**Task details**
Wherever a line in the records contains the word "figuremacro", return that line.

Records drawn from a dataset
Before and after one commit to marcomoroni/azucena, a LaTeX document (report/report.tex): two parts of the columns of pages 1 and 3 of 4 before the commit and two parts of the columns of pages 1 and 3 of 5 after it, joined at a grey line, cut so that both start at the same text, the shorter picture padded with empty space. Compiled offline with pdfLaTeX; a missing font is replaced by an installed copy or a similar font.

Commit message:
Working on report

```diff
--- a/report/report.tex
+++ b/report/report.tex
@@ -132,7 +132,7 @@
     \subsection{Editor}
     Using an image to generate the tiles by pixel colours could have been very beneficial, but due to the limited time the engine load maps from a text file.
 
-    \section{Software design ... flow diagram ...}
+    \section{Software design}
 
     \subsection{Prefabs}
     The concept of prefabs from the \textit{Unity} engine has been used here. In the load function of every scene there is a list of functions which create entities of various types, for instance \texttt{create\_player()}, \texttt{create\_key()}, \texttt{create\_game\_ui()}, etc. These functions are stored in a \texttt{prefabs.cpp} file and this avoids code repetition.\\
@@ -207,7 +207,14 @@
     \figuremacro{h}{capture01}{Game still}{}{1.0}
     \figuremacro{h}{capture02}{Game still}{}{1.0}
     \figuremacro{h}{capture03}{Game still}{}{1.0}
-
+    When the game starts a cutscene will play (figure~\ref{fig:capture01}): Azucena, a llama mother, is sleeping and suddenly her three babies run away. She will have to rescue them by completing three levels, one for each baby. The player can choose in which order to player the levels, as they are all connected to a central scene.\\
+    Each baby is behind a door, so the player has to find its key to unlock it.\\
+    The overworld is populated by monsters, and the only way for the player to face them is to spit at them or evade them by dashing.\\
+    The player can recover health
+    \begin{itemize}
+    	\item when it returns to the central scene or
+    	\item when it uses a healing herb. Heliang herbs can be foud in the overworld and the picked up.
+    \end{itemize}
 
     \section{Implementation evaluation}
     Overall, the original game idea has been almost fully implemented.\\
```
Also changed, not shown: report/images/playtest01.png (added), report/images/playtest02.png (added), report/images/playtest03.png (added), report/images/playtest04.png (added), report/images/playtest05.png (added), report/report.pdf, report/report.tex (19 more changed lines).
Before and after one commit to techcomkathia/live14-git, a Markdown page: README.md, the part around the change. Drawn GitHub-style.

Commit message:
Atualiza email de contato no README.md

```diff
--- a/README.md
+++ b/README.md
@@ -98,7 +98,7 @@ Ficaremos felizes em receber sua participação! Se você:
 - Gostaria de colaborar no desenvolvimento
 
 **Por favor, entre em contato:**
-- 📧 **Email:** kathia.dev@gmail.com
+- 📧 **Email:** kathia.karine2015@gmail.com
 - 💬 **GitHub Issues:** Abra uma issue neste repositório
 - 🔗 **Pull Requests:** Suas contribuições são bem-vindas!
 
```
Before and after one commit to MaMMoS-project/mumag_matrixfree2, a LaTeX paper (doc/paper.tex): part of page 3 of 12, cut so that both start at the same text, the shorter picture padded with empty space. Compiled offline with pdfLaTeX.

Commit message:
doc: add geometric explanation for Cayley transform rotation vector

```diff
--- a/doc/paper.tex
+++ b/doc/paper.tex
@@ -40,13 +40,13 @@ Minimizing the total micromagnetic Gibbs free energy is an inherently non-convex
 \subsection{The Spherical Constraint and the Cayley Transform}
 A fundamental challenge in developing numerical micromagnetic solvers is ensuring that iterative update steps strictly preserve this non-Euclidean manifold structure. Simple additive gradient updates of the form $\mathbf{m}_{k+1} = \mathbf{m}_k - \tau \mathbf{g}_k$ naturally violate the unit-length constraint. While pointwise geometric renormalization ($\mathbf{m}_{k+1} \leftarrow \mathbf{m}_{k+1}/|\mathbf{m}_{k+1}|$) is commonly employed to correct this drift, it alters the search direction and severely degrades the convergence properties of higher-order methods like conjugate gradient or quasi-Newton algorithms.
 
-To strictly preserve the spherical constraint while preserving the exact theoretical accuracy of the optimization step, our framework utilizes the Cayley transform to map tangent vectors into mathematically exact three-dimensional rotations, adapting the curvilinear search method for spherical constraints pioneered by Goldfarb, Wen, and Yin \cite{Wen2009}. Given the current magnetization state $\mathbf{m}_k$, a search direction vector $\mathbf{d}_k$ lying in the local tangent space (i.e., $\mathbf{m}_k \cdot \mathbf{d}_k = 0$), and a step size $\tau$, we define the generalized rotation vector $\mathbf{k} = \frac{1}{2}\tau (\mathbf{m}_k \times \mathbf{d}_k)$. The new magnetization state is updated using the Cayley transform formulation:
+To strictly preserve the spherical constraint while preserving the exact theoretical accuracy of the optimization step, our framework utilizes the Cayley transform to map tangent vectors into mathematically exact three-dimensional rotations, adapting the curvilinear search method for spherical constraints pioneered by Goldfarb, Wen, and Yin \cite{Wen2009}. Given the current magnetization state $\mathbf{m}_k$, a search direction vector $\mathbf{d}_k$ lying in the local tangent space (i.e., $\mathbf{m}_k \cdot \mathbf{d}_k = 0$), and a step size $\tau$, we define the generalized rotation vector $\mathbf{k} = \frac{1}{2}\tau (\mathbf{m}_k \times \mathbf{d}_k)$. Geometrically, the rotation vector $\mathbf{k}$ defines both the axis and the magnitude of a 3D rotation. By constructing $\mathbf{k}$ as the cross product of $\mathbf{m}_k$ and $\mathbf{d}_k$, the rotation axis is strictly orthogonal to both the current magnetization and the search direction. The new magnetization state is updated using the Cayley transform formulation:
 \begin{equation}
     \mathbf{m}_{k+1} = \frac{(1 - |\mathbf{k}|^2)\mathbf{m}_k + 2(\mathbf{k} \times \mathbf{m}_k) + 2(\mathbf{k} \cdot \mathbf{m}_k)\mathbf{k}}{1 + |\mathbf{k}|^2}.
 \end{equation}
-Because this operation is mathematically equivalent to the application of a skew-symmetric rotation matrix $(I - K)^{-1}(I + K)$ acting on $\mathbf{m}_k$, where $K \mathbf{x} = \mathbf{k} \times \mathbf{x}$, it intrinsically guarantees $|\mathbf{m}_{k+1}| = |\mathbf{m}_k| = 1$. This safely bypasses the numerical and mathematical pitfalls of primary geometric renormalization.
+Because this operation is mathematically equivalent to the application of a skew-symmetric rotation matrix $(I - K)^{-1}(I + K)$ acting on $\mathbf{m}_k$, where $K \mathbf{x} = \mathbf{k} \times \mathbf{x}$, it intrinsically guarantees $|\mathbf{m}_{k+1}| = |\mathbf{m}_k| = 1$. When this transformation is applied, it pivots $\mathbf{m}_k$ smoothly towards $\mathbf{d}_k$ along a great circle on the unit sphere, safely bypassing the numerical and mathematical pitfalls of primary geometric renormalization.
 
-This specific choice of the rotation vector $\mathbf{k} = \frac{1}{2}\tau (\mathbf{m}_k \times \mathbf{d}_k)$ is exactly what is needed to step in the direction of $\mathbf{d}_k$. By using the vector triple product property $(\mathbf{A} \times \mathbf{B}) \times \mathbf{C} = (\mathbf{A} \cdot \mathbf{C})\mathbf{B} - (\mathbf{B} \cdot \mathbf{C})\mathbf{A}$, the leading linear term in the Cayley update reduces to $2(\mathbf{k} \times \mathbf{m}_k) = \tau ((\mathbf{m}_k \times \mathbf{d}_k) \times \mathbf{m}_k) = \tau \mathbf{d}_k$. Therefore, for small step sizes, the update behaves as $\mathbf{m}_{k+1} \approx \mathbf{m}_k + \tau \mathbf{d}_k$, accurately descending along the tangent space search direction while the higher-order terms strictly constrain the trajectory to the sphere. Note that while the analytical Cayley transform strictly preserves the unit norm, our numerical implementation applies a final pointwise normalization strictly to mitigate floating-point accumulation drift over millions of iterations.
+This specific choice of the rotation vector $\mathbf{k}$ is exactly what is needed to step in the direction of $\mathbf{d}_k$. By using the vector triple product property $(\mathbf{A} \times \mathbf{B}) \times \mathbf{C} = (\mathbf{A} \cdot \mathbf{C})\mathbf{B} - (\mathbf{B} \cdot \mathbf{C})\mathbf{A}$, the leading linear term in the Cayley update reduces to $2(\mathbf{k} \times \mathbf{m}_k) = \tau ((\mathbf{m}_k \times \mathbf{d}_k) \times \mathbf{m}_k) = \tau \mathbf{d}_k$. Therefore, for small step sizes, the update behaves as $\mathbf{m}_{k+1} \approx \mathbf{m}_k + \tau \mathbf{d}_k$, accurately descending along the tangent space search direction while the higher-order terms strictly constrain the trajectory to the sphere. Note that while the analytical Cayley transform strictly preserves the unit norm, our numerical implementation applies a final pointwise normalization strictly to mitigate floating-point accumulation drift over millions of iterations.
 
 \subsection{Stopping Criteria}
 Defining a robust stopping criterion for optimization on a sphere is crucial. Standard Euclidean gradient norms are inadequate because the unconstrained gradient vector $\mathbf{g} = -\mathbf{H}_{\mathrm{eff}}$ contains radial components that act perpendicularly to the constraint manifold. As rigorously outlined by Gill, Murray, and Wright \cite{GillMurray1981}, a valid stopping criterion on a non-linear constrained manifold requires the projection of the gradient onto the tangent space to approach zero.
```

**Written reply**
     \figuremacro{h}{capture01}{Game still}{}{1.0}
     \figuremacro{h}{capture02}{Game still}{}{1.0}
     \figuremacro{h}{capture03}{Game still}{}{1.0}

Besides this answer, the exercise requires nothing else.